→ **Task objective**
Say how many lines in the entries below mention "MITRE", with no other words.

→ **Extracted records**
____

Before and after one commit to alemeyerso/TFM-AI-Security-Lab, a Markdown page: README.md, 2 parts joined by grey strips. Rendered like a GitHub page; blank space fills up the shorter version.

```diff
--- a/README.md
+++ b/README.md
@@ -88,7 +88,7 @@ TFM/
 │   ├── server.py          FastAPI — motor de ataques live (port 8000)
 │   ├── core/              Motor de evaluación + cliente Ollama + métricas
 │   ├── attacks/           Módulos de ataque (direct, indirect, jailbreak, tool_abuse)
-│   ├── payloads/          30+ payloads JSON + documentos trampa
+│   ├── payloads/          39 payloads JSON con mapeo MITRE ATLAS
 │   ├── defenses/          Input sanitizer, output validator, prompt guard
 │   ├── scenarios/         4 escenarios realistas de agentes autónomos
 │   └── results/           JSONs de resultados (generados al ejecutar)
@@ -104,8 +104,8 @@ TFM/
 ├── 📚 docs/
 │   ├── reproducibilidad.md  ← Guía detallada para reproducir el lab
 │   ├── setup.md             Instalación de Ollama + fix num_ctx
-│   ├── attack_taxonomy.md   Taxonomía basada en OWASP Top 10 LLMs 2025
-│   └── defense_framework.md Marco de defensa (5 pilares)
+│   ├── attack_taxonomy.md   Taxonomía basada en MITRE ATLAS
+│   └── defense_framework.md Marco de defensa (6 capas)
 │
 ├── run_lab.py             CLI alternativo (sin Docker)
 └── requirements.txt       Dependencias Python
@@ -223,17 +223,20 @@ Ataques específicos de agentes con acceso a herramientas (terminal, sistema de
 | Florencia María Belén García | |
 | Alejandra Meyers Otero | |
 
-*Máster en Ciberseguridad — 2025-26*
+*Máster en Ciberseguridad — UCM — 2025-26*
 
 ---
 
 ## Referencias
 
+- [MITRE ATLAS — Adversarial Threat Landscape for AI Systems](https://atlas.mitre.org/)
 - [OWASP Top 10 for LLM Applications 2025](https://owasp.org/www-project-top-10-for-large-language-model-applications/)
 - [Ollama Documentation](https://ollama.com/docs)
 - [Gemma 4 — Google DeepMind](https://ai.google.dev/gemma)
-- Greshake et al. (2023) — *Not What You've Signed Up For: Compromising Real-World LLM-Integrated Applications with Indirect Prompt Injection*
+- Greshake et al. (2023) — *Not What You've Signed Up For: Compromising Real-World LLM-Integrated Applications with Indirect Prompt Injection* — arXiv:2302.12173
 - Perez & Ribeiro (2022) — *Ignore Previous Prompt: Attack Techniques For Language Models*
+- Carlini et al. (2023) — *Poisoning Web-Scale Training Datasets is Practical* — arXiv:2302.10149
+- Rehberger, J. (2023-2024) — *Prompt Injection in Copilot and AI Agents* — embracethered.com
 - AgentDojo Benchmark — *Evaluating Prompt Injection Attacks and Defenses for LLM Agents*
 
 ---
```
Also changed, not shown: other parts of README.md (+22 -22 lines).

____

→ **Result below**
3